## Work to be completed:
Among the records below, find the lines with the word "mxGeometry" and copy them.

## Supplied entries:
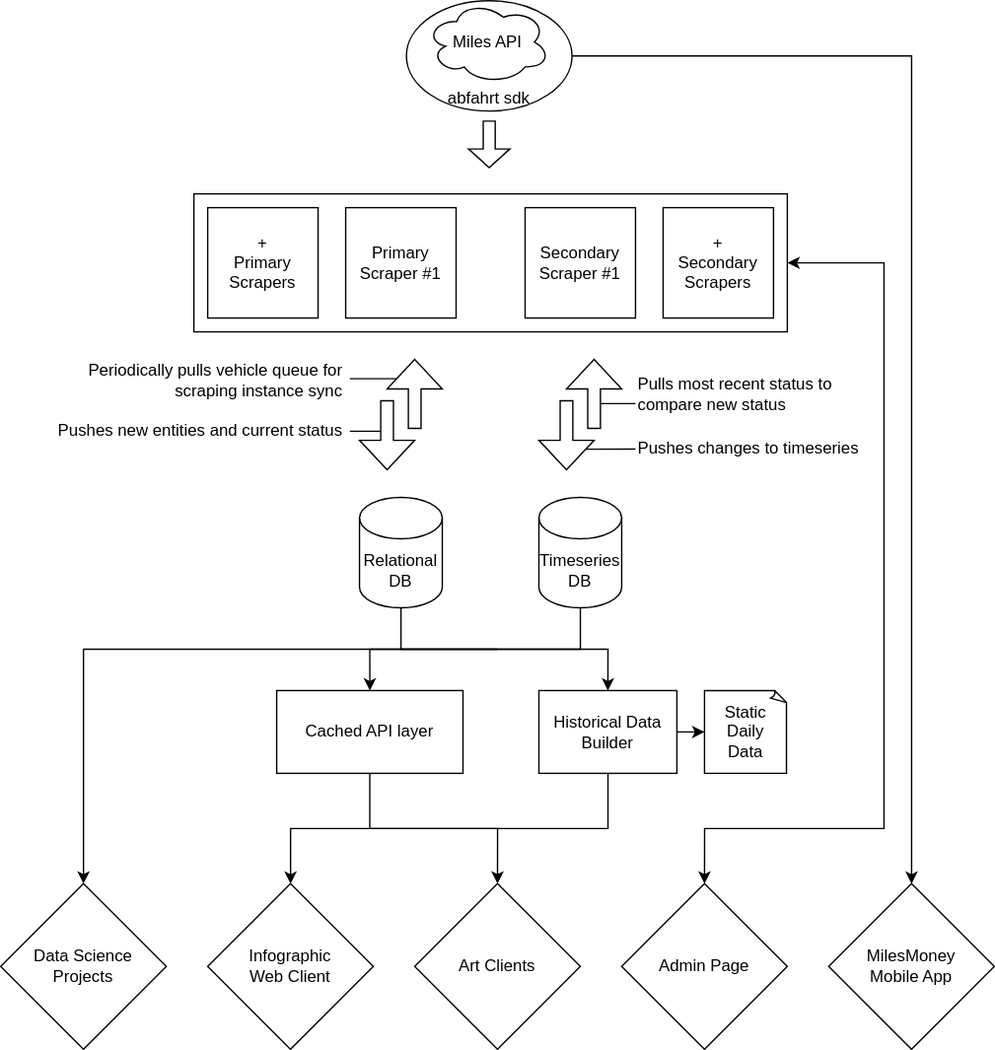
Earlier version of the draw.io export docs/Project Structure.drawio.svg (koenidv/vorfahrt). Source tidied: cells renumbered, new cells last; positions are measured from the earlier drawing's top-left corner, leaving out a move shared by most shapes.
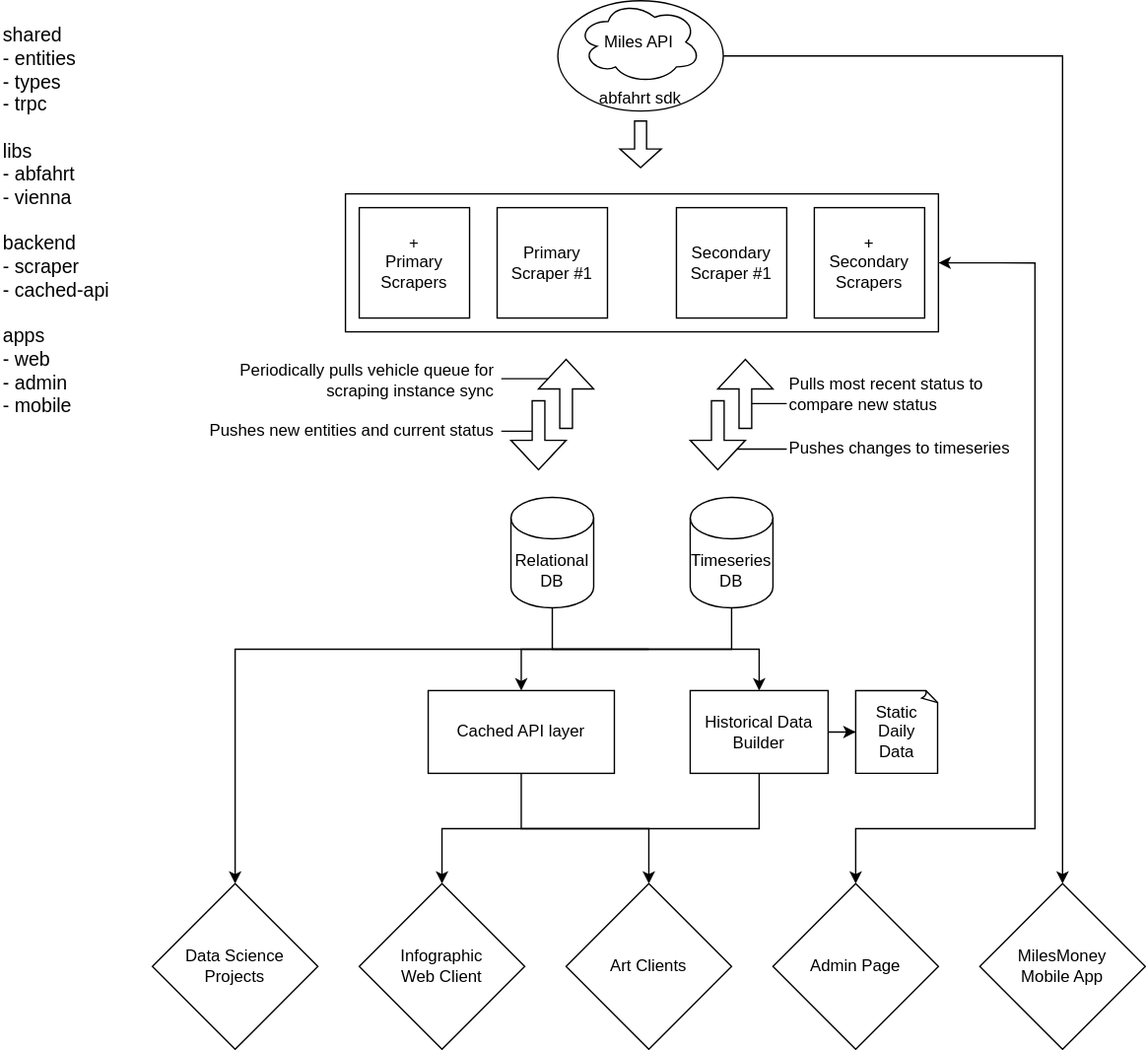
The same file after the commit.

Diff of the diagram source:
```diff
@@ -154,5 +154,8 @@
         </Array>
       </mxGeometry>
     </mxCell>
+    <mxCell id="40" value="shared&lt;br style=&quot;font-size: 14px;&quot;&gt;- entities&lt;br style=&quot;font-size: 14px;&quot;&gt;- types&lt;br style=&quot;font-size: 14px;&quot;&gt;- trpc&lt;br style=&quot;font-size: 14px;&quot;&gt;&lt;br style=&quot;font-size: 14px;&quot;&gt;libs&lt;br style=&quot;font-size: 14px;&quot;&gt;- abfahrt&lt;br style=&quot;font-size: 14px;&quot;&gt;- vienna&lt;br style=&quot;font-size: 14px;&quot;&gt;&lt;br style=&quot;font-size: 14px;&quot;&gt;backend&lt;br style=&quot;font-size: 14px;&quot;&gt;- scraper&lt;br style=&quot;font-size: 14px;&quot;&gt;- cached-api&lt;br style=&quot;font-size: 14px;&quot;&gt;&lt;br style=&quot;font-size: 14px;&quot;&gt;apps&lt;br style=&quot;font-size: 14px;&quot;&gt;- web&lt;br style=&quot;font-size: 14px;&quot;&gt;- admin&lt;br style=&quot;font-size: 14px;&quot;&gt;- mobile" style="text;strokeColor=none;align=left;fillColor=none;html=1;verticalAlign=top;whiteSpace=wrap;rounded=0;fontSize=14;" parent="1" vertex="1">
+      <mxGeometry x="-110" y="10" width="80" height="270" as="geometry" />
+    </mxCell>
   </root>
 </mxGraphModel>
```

## Your response:
       </mxGeometry>
+      <mxGeometry x="-110" y="10" width="80" height="270" as="geometry" />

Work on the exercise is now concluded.